Product innovation will rely on the ability of organizations to harness and leverage the brain power that exists in their supply chain.  Several individuals I spoke with, including Steve Brown, Editor of IJOPM, emphasized that the biggest drivers of the economy will be small enterprises as the driver for innovation, and the ability of larger companies to identify, locate, develop, and commercialize innovations from their entrepreneurial roots, and bring about solid operations practices in doing so.  Many issues came up in discussions with researchers at the conference.  Intellectual property will continue to be an issue of concern, as companies need to find the best commercial contractual mechanisms to satisfy the lack of relational trust that exists in many of these smaller companies.  Another issue will be the ability of companies to establish business development methods that create the right blend of licensing, contract research, development, and manufacturing, leading to the idea of a “supply chain of knowledge”.  These are areas ripe for exploration in the future.

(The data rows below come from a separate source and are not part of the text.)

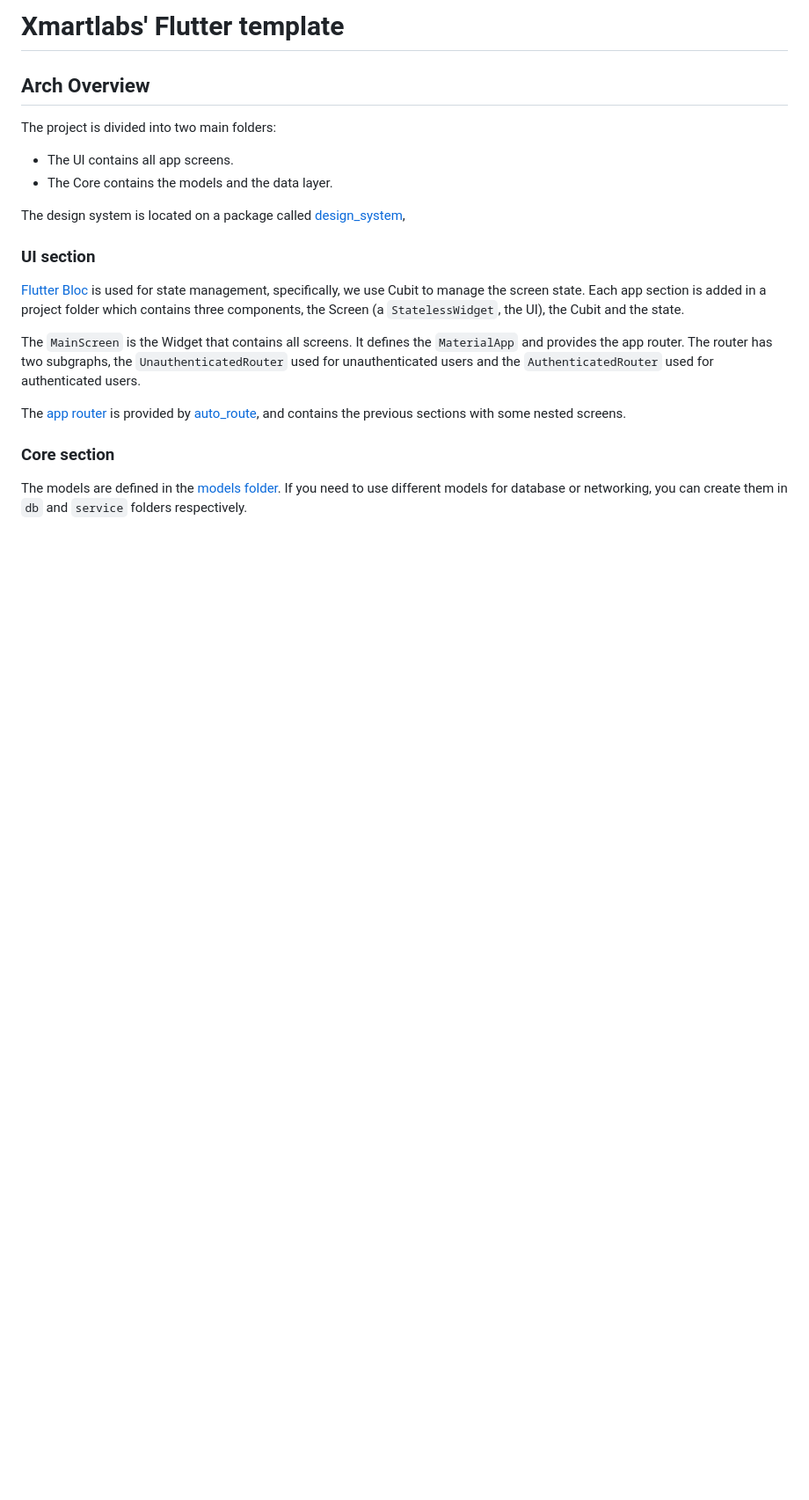
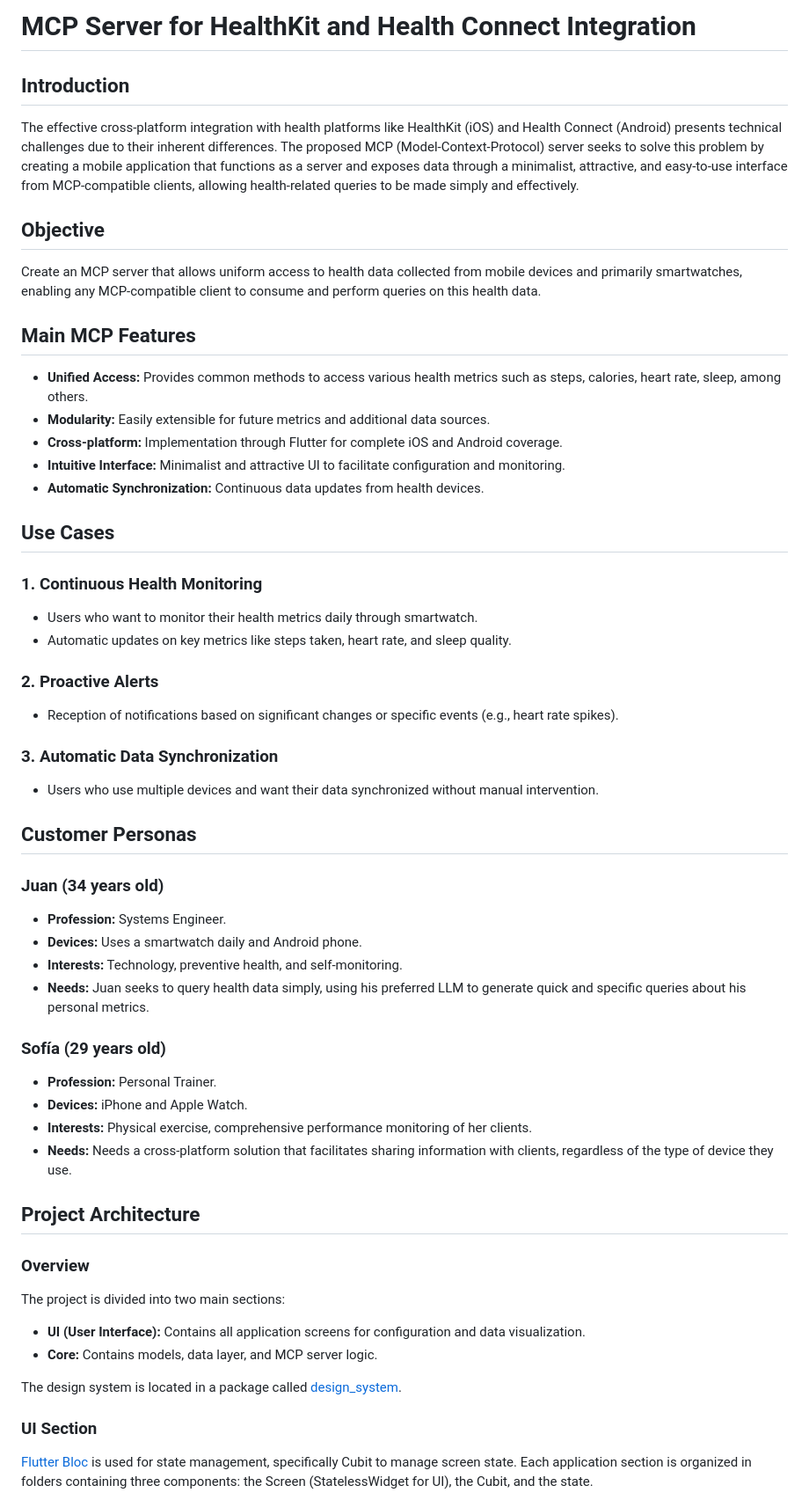
Before and after one commit to xmartlabs/vytalLink-client, a Markdown page: README.md, the part around the change printed below. Shown: that part at 88% size. Drawn GitHub-style; blank space fills up the shorter version.

```diff
--- a/README.md
+++ b/README.md
@@ -1,24 +1,60 @@
-# Xmartlabs' Flutter template
+# MCP Server for HealthKit and Health Connect Integration
 
-## Arch Overview
+## Introduction
 
-The project is divided into two main folders:
+The effective cross-platform integration with health platforms like HealthKit (iOS) and Health Connect (Android) presents technical challenges due to their inherent differences. The proposed MCP (Model-Context-Protocol) server seeks to solve this problem by creating a mobile application that functions as a server and exposes data through a minimalist, attractive, and easy-to-use interface from MCP-compatible clients, allowing health-related queries to be made simply and effectively.
 
-- The UI contains all app screens.
-- The Core contains the models and the data layer.
+## Objective
 
-The design system is located on a package called [design_system][design_system],
+Create an MCP server that allows uniform access to health data collected from mobile devices and primarily smartwatches, enabling any MCP-compatible client to consume and perform queries on this health data.
 
-### UI section
+## Main MCP Features
 
-[Flutter Bloc][bloc] is used for state management, specifically, we use Cubit to manage the screen state.
-Each app section is added in a project folder which contains three components, the Screen (a `StatelessWidget`, the UI), the Cubit and the state.
+- **Unified Access:** Provides common methods to access various health metrics such as steps, calories, heart rate, sleep, among others.
+- **Modularity:** Easily extensible for future metrics and additional data sources.
+- **Cross-platform:** Implementation through Flutter for complete iOS and Android coverage.
+- **Intuitive Interface:** Minimalist and attractive UI to facilitate configuration and monitoring.
+- **Automatic Synchronization:** Continuous data updates from health devices.
 
-The `MainScreen` is the Widget that contains all screens. It defines the `MaterialApp` and provides the app router.
-The router has two subgraphs, the `UnauthenticatedRouter` used for unauthenticated users and the `AuthenticatedRouter` used for authenticated users.
+## Use Cases
 
-The [app router][app_router] is provided by [auto_route][auto_route], and contains the previous sections with some nested screens.
+### 1. Continuous Health Monitoring
+- Users who want to monitor their health metrics daily through smartwatch.
+- Automatic updates on key metrics like steps taken, heart rate, and sleep quality.
 
-### Core section
+### 2. Proactive Alerts
+- Reception of notifications based on significant changes or specific events (e.g., heart rate spikes).
 
-The models are defined in the [models folder][models]. If you need to use different models for database or networking, you can create them in `db` and `service` folders respectively.
+### 3. Automatic Data Synchronization
+- Users who use multiple devices and want their data synchronized without manual intervention.
+
+## Customer Personas
+
+### Juan (34 years old)
+- **Profession:** Systems Engineer.
+- **Devices:** Uses a smartwatch daily and Android phone.
+- **Interests:** Technology, preventive health, and self-monitoring.
+- **Needs:** Juan seeks to query health data simply, using his preferred LLM to generate quick and specific queries about his personal metrics.
+
+### Sofía (29 years old)
+- **Profession:** Personal Trainer.
+- **Devices:** iPhone and Apple Watch.
+- **Interests:** Physical exercise, comprehensive performance monitoring of her clients.
+- **Needs:** Needs a cross-platform solution that facilitates sharing information with clients, regardless of the type of device they use.
+
+## Project Architecture
+
+### Overview
+
+The project is divided into two main sections:
+
+- **UI (User Interface):** Contains all application screens for configuration and data visualization.
+- **Core:** Contains models, data layer, and MCP server logic.
+
+The design system is located in a package called [design_system][design_system].
+
+### UI Section
+
+[Flutter Bloc][bloc] is used for state management, specifically Cubit to manage screen state.
+Each application section is organized in folders containing three components: the Screen (StatelessWidget for UI), the Cubit, and the state.
+
```
Also changed, not shown: other parts of README.md (+107 -70 lines).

One of the big differentiators of process innovation will be the ability to deal with complexity and risk.  Organizations are faced with an increasing number of disruptions, and while there are strategies to deal with global disruptions (such as economic downturns) or local disruptions (such as supplier performance), there is comparatively little that exists when we think about systemic disruptions that involve one or more parties somewhere in our supply chain.  This will be a crucial differentiator for the future.  As companies begin to better understand the structural complexity of their supply chain, they will need to think about broader strategies that will also involve the government as part of the supply chain. This is especially important in finding solutions to inadequate or bottlenecks in infrastructure, compliance issues, human health and safety, and inadequate visibility into product and service flows.  Research issues will focus on innovations that provide greater insight into how to configure human decision-making, global process standards, and technology analytics to create the right blend of responsive and agile capabilities.

In my mind, a lot of this require that organizations focus on the core of the problem – getting the right people.  As discussed in my earlier blogs, People are at the core of the issue.  This means developing the right strategy for the long term that treats the problem of human capital development as a “Sales and Operations Planning” problem, including building a forecast, establishing demand requirements, estimating supply, and developing sources given uncertain retention, hiring, and recruiting success rates.  Because people are at the core of innovation.

Thanks again to Giovanni and the team at Palermo who put this conference together – great job!